History of Abbotts of Leigh
Unfortunately Abbotts of Leigh has now closed down. If you have any questions regarding continuing our medical support (including repeat prescriptions) please contact us at head office. 0845 002 1860
Abbotts of Leigh was founded by Charles Abbott 1889-1983. His interest in herbalism began when he was 17 years of age when he was cured, against all expectations, of tuberculosis by a Bolton herbalist under whom he then studied. Despite having no formal qualifications, he opened his herbal clinic on Railway Road in 1910 when he was 21 years old.
His traditional herbal and other practices were straightforward. He also made all the medicines on the premises. However, in 1929 he introduced an electronic black box diagnostic machine which used a spot of patients blood and vibrations to determine which herbal medicine was required.
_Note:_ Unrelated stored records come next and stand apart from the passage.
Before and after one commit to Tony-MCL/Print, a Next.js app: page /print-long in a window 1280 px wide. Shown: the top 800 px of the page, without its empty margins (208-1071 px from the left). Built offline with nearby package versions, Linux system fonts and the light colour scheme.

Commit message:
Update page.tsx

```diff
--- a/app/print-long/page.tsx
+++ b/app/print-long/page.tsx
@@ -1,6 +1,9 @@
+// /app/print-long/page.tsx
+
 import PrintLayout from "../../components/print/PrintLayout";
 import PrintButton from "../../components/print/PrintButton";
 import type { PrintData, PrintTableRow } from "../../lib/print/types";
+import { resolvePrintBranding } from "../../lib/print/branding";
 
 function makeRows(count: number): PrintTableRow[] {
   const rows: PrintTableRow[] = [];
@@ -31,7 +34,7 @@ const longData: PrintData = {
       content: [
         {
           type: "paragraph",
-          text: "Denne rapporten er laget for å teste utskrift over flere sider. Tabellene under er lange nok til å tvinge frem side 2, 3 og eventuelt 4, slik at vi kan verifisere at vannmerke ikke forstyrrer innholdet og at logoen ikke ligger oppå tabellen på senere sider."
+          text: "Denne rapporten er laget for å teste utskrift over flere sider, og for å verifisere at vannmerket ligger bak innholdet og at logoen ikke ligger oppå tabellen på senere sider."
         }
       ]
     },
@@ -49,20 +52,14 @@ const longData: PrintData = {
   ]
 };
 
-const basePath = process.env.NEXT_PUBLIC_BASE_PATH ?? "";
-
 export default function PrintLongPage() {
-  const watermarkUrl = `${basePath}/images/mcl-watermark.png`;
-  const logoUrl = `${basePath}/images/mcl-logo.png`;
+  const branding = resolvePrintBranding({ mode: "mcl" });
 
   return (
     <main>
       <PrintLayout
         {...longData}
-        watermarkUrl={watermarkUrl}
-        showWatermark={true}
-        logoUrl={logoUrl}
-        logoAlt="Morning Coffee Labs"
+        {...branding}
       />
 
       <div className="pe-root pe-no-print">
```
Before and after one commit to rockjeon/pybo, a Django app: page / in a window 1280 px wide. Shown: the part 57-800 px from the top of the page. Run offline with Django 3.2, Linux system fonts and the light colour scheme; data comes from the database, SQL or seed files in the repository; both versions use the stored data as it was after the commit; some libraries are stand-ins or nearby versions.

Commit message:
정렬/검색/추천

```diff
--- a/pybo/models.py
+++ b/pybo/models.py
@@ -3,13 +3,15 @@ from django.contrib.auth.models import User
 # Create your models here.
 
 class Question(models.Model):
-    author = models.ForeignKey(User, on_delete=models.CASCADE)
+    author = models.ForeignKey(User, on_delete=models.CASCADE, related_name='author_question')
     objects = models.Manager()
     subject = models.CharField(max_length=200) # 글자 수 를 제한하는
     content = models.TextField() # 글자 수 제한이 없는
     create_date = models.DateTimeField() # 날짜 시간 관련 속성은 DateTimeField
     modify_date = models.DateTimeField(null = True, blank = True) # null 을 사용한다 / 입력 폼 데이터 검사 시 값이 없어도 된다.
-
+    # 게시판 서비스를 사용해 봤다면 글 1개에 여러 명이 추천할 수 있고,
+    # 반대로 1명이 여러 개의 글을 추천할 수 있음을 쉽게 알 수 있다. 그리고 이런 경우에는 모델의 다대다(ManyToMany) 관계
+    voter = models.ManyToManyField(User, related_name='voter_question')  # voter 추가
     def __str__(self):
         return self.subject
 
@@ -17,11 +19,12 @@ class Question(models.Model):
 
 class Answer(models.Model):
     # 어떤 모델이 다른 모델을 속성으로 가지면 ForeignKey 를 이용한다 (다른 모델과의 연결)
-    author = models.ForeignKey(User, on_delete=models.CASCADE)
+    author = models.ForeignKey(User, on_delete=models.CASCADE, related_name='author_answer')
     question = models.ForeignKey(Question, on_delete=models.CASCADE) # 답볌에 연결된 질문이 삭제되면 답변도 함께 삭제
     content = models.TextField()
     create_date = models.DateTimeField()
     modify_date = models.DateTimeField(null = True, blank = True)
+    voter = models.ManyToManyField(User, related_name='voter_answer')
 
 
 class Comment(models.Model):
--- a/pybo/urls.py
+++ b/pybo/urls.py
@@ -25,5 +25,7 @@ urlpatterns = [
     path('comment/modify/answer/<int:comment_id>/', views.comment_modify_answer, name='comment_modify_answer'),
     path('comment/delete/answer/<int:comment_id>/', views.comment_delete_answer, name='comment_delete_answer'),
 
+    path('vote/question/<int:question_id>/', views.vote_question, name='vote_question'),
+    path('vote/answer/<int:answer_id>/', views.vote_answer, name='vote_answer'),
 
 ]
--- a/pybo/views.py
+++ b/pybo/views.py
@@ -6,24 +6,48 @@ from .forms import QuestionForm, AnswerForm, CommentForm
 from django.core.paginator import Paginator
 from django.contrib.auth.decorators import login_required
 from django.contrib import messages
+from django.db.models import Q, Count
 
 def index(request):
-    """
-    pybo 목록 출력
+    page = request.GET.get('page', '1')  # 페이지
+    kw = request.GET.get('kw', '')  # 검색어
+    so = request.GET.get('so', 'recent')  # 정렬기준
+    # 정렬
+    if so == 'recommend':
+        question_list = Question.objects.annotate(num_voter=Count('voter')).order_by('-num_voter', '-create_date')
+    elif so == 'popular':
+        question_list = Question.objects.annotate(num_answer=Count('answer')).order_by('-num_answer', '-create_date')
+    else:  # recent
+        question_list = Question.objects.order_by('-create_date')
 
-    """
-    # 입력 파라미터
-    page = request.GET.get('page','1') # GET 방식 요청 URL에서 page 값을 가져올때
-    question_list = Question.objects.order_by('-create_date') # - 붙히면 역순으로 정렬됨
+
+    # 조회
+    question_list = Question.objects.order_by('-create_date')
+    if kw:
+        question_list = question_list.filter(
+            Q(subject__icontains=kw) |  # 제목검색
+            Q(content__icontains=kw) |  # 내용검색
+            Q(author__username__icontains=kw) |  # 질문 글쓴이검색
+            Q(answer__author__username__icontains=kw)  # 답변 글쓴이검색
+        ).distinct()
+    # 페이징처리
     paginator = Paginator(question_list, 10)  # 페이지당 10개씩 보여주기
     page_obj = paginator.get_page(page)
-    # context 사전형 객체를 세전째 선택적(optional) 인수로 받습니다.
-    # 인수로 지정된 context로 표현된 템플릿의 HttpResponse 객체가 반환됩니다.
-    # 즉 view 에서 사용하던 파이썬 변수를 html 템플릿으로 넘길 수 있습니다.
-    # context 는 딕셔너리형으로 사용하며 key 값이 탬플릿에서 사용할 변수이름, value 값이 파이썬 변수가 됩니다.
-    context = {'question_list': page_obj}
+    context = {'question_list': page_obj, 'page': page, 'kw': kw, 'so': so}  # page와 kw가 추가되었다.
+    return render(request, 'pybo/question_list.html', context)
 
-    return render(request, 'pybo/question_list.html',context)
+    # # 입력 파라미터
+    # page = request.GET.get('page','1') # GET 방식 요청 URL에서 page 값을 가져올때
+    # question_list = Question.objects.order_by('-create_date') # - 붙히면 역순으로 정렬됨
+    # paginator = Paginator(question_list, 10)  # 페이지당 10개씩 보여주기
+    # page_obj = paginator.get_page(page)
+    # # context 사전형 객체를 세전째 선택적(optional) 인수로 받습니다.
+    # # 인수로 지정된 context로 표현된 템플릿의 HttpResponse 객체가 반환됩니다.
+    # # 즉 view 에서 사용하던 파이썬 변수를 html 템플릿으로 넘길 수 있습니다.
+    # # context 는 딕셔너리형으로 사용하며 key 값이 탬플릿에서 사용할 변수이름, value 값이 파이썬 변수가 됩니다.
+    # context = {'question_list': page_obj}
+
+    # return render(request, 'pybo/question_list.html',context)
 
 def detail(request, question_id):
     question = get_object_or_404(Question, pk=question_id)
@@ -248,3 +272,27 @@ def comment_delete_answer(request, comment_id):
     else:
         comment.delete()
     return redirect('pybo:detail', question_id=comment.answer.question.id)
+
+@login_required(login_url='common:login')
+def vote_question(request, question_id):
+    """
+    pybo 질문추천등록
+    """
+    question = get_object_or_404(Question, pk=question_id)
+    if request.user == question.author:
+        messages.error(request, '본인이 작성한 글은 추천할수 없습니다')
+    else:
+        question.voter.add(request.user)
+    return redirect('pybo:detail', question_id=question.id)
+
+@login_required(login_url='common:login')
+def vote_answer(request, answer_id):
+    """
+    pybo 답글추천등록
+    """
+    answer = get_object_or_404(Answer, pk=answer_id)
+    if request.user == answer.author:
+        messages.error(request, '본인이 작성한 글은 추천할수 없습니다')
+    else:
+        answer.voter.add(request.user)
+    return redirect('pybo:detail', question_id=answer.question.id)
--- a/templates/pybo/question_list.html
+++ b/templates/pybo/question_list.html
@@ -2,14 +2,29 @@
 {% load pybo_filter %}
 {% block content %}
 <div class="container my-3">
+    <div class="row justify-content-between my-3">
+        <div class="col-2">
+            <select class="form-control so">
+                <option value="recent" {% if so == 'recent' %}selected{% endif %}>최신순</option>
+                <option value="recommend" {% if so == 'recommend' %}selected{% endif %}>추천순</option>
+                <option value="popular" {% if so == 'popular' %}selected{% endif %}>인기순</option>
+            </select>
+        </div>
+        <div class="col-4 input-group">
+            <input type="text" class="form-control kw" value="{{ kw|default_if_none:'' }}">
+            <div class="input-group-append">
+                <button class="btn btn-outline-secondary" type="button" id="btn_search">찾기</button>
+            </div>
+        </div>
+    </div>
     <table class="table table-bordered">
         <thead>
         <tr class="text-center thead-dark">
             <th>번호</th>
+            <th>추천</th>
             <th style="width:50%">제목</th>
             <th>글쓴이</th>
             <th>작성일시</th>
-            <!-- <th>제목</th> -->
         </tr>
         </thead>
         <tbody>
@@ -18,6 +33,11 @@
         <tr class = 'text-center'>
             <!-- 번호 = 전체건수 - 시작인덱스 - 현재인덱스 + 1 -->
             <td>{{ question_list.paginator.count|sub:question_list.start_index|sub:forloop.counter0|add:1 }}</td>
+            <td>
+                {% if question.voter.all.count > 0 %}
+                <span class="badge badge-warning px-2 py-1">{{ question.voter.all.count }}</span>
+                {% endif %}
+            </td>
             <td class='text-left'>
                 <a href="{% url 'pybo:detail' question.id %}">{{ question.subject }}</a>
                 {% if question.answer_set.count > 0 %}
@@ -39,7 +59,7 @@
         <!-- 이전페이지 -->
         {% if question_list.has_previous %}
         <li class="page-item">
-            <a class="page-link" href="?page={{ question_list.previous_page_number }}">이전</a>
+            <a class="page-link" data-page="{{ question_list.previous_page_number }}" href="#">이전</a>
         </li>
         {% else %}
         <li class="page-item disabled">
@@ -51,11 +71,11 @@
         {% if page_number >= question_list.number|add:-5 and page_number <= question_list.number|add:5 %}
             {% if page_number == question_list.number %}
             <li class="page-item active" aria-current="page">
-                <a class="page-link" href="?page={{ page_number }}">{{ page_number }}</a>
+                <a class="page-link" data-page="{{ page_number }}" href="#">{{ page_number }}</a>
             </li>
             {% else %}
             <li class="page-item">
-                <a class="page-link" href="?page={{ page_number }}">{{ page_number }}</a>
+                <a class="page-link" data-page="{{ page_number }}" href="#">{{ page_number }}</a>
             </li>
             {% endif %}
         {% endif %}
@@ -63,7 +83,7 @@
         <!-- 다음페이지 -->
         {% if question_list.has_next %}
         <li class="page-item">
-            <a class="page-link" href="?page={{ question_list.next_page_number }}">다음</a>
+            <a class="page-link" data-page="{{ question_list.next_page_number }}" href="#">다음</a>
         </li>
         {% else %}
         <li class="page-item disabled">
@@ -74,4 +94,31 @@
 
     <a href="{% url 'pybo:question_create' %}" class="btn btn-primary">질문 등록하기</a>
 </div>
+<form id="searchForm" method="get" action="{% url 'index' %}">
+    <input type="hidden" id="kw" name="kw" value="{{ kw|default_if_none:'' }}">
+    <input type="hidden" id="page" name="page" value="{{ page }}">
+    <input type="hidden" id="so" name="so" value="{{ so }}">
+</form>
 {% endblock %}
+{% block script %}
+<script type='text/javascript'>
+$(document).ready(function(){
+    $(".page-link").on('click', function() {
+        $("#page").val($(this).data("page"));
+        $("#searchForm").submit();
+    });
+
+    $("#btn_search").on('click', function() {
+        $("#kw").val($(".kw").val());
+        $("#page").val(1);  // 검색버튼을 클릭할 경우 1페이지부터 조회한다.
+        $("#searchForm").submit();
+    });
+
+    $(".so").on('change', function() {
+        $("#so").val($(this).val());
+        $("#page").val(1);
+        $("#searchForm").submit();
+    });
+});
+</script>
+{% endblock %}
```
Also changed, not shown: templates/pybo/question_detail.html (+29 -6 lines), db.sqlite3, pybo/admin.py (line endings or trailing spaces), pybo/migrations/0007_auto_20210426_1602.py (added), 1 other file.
He often clashed with doctors over this and coroners, following deaths, but he was acquitted of manslaughter in a case which was taken to court following the death of a boy with meningitis. He later published the trial transcript under the title “Hocus Pocus”.
For 60 years he had clashes with coroners and disputes with medical opinions over his beliefs and herbal treatments. His practice thrived and he claimed to see 10,000 patients a year drawn from all walks of life, and including the titled and famous. He became a household name throughout Lancashire and Cheshire. In 1972, aged 83, Charlie was still practising and had 2400 registered patients and a long waiting list.
He died in November 1983 after being hit by a lorry in Manchester. His wife continued the practice after his death. At least one Radio 4 programme about him has been broadcast in recent years.
Abbots of Leigh is now part of the Napiers of Herbalists group and is managed by qualified medical herbalist, Zoe Naylor. Napiers preserves the traditional herbal medicine practices of a group of Victorian herbalists; Duncan Napier (Edinburgh), Charlie Abbott (Leigh), William H. Box (Plymouth), Henry Lane (Plymouth) building on the work achieved by E.J. and John Rickard in preserving many of the traditional formulae.
Today many of the combination formula medicines are on the market under the new THR Scheme which would have had Charlie Abbott immediately publishing a pamphlet! Others, such as the Sure Cure that Charlie Abbott used to help the citizens of Leigh get through the Spanish influenza outbreak in 1920, are still made up as bases for our herbalists to dispense to patients.